Boys shun university life
TES correspondents report on efforts to close the gender gaps in teaching and learning
Fifty per cent more girls go to university than boys in Canada, according to a study published in the National Post.
While the number of young men going to university increased from 215,000 to 220,000 between 1988 and 2000, the number of women shot up from 224,000 to 299,000.
Jane Gaskell, dean of the Ontario Institute for Studies in Education, said the rise in female entries is due to professions such as nursing, teaching and social work now requiring degrees.
High-school programmes to encourage women into university and non-traditional careers, introduced in the mid-1970s, are also a factor.
These included introducing girl-friendly teaching materials in science and maths.
The gender gap has turned the spotlight once more on boys' poorer performance in schools, especially in reading, and negative attitudes towards education.
Pilot projects to engage boys with reading and the idea of going on to university have been set up across the country.
Primary schools in Ontario and Newfoundland found they had inadvertently been using girl-friendly reading texts with boys, so brought in more informational texts and adventure stories.

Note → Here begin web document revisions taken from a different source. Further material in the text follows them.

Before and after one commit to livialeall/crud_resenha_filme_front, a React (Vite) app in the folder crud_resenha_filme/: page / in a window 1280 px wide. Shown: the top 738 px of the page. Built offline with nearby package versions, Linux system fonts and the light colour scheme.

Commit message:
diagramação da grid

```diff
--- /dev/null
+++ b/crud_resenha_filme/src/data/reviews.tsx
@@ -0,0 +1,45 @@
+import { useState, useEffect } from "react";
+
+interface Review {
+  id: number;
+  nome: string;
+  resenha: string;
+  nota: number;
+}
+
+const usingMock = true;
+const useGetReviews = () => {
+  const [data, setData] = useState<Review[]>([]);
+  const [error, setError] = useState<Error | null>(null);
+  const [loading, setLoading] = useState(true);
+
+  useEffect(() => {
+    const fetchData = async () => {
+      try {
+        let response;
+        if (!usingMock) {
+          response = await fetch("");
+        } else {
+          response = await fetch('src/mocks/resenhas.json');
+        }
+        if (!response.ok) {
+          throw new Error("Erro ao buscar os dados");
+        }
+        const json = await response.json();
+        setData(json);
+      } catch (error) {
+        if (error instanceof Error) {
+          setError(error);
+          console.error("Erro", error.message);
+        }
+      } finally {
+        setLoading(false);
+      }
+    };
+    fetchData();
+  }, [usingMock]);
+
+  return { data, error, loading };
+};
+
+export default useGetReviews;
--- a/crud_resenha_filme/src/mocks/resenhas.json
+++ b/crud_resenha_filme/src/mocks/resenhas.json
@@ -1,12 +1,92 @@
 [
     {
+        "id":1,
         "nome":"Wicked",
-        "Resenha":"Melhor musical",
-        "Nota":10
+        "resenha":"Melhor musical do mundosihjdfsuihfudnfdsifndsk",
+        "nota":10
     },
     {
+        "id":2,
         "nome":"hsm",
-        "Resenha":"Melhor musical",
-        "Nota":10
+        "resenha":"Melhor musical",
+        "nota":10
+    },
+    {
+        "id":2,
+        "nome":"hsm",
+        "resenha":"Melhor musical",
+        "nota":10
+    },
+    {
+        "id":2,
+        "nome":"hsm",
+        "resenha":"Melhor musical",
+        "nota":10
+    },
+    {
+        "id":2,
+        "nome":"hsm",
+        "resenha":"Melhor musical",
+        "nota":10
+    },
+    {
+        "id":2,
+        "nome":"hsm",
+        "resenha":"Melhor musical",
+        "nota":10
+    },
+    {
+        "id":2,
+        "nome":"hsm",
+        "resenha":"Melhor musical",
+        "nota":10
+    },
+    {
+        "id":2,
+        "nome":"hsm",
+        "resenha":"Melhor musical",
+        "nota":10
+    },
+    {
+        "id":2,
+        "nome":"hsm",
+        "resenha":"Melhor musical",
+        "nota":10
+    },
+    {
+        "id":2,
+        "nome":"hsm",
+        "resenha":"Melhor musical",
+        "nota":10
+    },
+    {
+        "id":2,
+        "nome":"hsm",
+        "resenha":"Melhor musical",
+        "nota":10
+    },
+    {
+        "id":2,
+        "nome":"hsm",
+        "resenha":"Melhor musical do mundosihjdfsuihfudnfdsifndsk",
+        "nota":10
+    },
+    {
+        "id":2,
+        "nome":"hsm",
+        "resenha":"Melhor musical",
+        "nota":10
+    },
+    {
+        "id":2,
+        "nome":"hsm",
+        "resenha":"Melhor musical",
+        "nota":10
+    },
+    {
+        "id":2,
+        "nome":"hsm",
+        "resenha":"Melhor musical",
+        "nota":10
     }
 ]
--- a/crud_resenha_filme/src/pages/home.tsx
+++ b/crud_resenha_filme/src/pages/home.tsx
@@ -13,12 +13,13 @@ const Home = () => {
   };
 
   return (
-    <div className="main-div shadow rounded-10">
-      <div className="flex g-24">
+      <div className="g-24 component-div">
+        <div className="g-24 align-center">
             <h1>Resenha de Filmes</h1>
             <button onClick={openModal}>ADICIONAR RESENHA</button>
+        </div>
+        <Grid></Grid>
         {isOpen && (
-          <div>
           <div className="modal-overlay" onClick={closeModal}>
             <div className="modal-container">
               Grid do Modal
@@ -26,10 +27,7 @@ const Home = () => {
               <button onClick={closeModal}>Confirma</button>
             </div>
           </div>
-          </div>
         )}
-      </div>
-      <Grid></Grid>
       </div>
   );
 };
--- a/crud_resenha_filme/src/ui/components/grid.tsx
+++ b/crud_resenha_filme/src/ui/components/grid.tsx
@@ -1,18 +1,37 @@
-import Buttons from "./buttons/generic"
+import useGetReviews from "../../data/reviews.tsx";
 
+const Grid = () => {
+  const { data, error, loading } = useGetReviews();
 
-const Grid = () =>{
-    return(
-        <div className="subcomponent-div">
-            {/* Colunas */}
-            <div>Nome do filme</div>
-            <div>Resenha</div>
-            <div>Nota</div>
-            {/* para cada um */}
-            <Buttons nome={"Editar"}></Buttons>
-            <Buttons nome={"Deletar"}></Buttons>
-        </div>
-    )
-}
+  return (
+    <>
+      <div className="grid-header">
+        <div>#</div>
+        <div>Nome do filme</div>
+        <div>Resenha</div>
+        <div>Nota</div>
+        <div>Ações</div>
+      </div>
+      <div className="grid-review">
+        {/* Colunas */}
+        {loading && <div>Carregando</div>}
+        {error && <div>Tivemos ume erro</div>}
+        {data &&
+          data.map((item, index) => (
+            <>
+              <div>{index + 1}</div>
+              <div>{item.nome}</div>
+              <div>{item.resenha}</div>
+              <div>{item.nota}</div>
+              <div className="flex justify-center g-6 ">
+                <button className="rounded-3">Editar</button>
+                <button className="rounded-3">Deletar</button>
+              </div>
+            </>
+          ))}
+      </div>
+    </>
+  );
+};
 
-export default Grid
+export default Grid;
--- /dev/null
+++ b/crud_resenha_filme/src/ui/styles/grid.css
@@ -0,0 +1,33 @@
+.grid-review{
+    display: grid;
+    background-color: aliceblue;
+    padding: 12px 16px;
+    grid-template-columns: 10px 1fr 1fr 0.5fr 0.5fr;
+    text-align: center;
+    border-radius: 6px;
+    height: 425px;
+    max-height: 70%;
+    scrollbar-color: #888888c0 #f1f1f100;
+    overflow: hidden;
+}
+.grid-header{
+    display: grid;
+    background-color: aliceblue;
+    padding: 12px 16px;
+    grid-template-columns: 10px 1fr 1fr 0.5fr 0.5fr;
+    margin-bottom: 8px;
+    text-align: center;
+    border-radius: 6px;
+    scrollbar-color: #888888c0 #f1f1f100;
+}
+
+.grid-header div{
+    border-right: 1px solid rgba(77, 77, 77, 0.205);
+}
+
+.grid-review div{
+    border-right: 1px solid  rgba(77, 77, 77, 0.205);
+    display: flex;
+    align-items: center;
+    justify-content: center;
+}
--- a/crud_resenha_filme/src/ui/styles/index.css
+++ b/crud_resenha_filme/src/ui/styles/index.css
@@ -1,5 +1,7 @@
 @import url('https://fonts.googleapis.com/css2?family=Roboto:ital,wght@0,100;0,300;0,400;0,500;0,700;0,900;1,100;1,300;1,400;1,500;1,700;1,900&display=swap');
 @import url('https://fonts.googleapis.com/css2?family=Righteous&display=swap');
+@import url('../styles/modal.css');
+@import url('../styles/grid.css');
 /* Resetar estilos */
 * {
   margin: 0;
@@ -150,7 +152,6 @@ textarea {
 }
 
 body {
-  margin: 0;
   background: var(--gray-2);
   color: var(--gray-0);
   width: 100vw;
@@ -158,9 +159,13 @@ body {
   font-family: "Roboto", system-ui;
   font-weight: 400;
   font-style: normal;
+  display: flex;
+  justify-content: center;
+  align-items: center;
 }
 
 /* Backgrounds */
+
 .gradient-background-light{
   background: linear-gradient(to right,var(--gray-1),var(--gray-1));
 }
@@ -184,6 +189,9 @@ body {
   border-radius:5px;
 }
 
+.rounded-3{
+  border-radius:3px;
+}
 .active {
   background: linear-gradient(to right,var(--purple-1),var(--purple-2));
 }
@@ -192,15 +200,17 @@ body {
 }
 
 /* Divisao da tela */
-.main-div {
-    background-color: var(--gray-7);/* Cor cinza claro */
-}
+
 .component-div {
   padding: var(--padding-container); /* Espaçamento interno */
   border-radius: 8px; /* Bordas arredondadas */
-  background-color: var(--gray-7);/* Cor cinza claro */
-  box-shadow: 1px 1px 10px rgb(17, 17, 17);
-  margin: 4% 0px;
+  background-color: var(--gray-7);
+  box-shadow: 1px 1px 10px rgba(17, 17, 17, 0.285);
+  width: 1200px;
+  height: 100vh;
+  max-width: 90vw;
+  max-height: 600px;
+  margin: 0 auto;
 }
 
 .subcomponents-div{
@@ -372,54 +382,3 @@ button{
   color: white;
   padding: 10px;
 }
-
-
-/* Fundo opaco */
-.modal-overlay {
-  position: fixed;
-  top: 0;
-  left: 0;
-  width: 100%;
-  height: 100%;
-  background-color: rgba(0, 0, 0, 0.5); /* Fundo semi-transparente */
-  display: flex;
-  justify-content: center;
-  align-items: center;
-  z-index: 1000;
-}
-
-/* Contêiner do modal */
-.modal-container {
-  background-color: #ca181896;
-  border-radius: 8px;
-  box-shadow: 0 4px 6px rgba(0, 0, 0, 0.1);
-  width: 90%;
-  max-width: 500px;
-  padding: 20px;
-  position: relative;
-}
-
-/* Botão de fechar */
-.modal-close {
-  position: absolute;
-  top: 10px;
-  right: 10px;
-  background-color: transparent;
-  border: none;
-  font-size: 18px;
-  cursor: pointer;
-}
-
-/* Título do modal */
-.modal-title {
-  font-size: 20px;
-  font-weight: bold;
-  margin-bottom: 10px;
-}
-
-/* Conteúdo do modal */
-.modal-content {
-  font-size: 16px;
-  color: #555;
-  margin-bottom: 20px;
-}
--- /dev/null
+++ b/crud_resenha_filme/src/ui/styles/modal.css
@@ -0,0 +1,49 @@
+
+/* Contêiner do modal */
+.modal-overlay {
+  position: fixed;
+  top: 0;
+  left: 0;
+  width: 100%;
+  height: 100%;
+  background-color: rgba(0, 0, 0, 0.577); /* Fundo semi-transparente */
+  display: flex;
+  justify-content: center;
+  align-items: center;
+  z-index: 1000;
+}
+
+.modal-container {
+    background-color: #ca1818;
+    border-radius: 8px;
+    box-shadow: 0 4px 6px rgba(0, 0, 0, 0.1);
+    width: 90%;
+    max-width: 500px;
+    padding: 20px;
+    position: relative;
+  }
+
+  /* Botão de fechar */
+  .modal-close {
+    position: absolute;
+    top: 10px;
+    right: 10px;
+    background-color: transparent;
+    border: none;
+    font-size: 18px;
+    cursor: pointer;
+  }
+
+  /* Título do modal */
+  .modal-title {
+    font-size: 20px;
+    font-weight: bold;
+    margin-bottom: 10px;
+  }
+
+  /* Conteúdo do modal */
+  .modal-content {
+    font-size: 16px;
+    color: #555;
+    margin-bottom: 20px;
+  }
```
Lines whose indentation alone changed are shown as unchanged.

A study by the University of Prince Edward Island, found alienation from education was the main reason why males drop out of high school. The university has set up an outreach programme in which undergraduates go to high schools to tutor and mentor at-risk pupils.